(Records from a data collection)
──────────
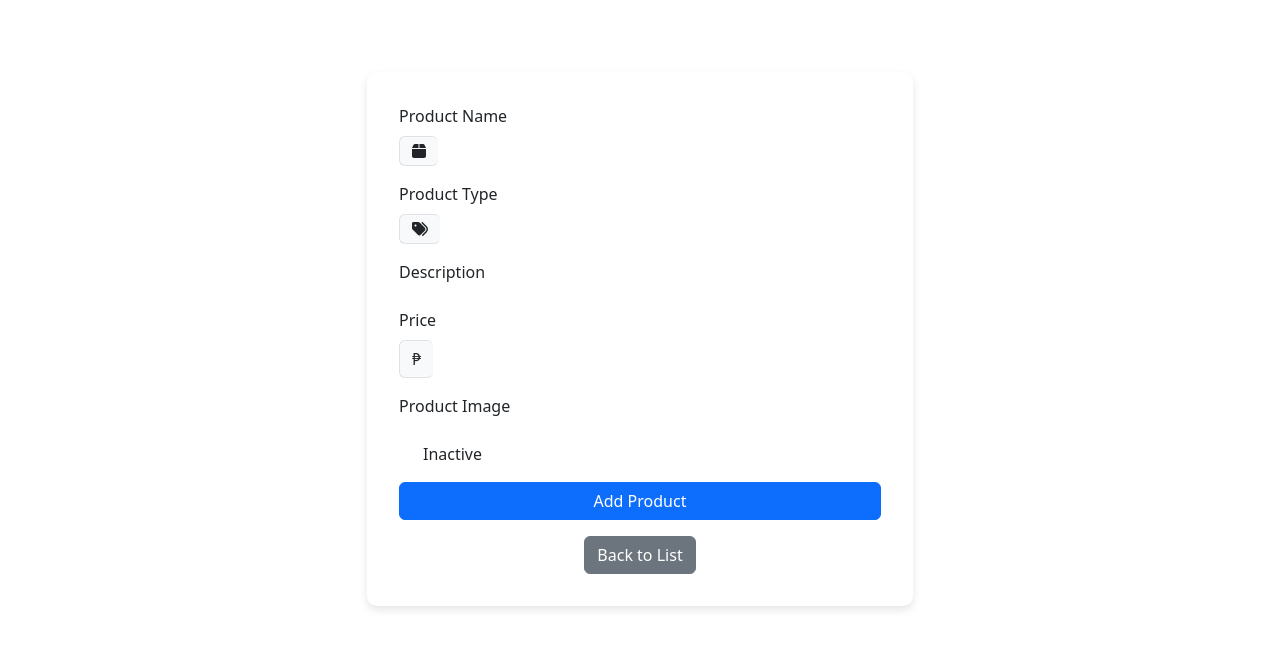
Repository: Jijiluzana225/indahagdelivery.com
Page: store/templates/store/product_form.html
The author's editor kept a copy of each file at every save. The page is drawn from the files as they stood at one save, then again after the next save.
The browser window is 1280 px wide. The pictures show the whole page.
The template is drawn by Django 5.2. The application's start-up code is not run. Other server files are loaded and not shown. The template is opened directly, without the code that normally fills it, so the values that code supplies are empty.

Above is the page before, as saved 2025-01-22 14:41:25.

### store/templates/store/product_form.html
<!DOCTYPE html>
<html lang="en">
<head>
    <meta charset="UTF-8">
    <meta name="viewport" content="width=device-width, initial-scale=1.0">
    <title>{{ title }}</title>
    <link href="https://cdn.jsdelivr.net/npm/bootstrap@5.3.0-alpha3/dist/css/bootstrap.min.css" rel="stylesheet">
    <link rel="stylesheet" href="https://cdnjs.cloudflare.com/ajax/libs/font-awesome/6.0.0-beta3/css/all.min.css">
    <style>
        /* Card styling */
        .form-container {
            background-color: #ffffff;
            border-radius: 10px;
            box-shadow: 0 4px 8px rgba(0, 0, 0, 0.1);
            padding: 2rem;
        }

        /* Button hover effect */
        .btn-primary:hover {
            background-color: #0056b3;
            border-color: #004da0;
        }

        /* Input field styling */
        .form-control:focus {
            box-shadow: 0 0 5px rgba(0, 123, 255, 0.5);
            border-color: #80bdff;
        }

        /* Icon inside input */
        .input-group-text {
            background-color: #f8f9fa;
            border-right: none;
        }

        .form-control {
            border-left: none;
        }

        textarea {
            max-width: 100%;
            min-width`150 insert px px;}`.


    </style>
</head>
<body>
    <div class="container py-5">
        <h1 class="text-center mb-4">{{ title }}</h1>
        <div class="row justify-content-center">
            <div class="col-12 col-sm-10 col-md-8 col-lg-6">
                <div class="form-container">
                    <form method="POST" enctype="multipart/form-data">
                        {% csrf_token %}

                        <!-- Name Field -->
                        <div class="mb-3">
                            <label for="id_name" class="form-label">Product Name</label>
                            <div class="input-group">
                                <span class="input-group-text"><i class="fas fa-box"></i></span>
                                {{ form.name }}
                            </div>
                        </div>

                        <!-- Type Field -->
                        <div class="mb-3">
                            <label for="id_type" class="form-label">Product Type</label>
                            <div class="input-group">
                                <span class="input-group-text"><i class="fas fa-tags"></i></span>
                                {{ form.type }}
                            </div>
                        </div>

                        <!-- Description Field -->
                        <div class="mb-3">
                            <label for="id_description" class="form-label">Description</label>
                            <div>
                                {{ form.description }}
                            </div>
                        </div>

                        <!-- Price Field -->
                        <div class="mb-3">
                            <label for="id_price" class="form-label">Price</label>
                            <div class="input-group">
                                <span class="input-group-text">₱</span>
                                {{ form.price }}
                            </div>
                        </div>

                        <!-- Picture Field -->
                        <div class="mb-3">
                            <label for="id_picture" class="form-label">Product Image</label>
                            {{ form.picture }}
                        </div>

                        <!-- Active Field -->
                        <div class="mb-3 form-check">
                            {{ form.active }}
                            <label for="id_active" class="form-check-label">Inactive</label>
                        </div>

                        <!-- Submit Button -->
                        <button type="submit" class="btn btn-primary w-100">
                            {% if product %} Update Product {% else %} Add Product {% endif %}
                        </button>
                    </form>
                    <div class="text-center mt-3">
                        <a href="{% url 'product_list' %}" class="btn btn-secondary">Back to List</a>
                    </div>
                </div>
            </div>
        </div>
    </div>
    <script src="https://cdn.jsdelivr.net/npm/bootstrap@5.3.0-alpha3/dist/js/bootstrap.bundle.min.js"></script>
    <script src="https://cdnjs.cloudflare.com/ajax/libs/font-awesome/6.0.0-beta3/js/all.min.js"></script>
</body>
</html>

After the next save:
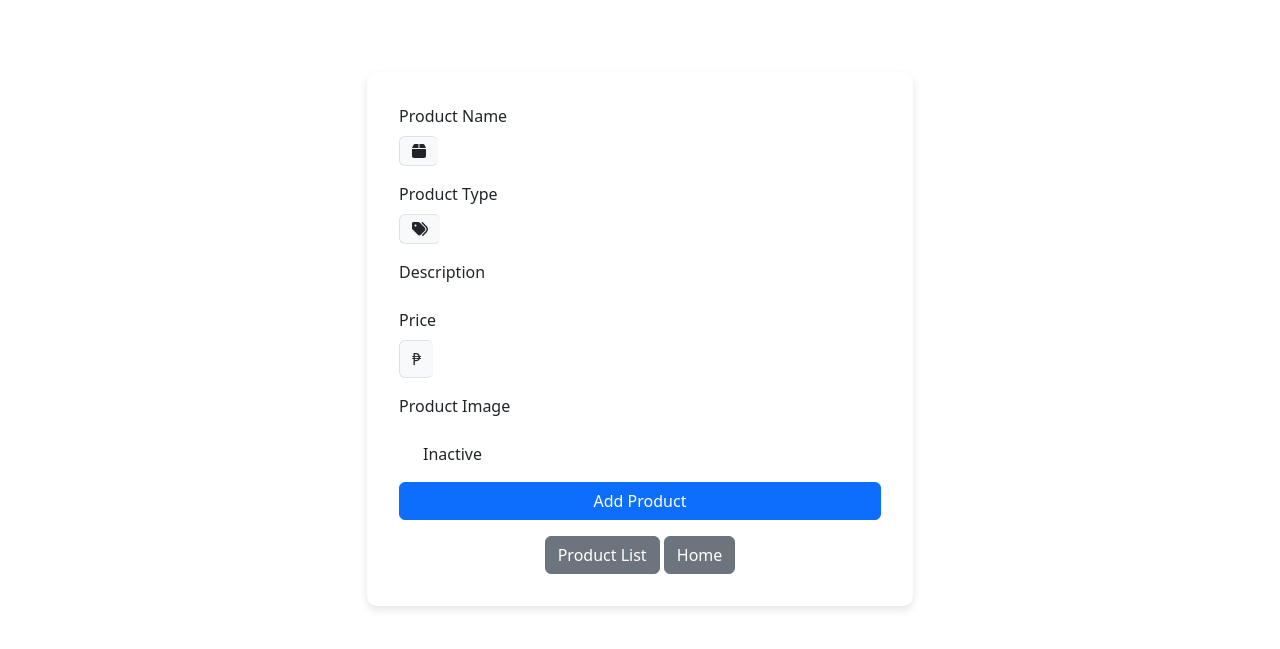
Saved 93 s later.
--- a/store/templates/store/product_form.html
+++ b/store/templates/store/product_form.html
@@ -106,7 +106,7 @@
                         </button>
                     </form>
                     <div class="text-center mt-3">
-                        <a href="{% url 'product_list' %}" class="btn btn-secondary">Back to List</a>
+                        <a href="{% url 'product_list' %}" class="btn btn-secondary">Product List</a> <a href="{% url 'store_list' %}" class="btn btn-secondary">Home</a>
                     </div>
                 </div>
             </div>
──────────
WHAT TO PRODUCE
For each line in the entries that holds "color", return that line.

REPLY
            background-color: #ffffff;
            background-color: #0056b3;
            border-color: #004da0;
            border-color: #80bdff;
            background-color: #f8f9fa;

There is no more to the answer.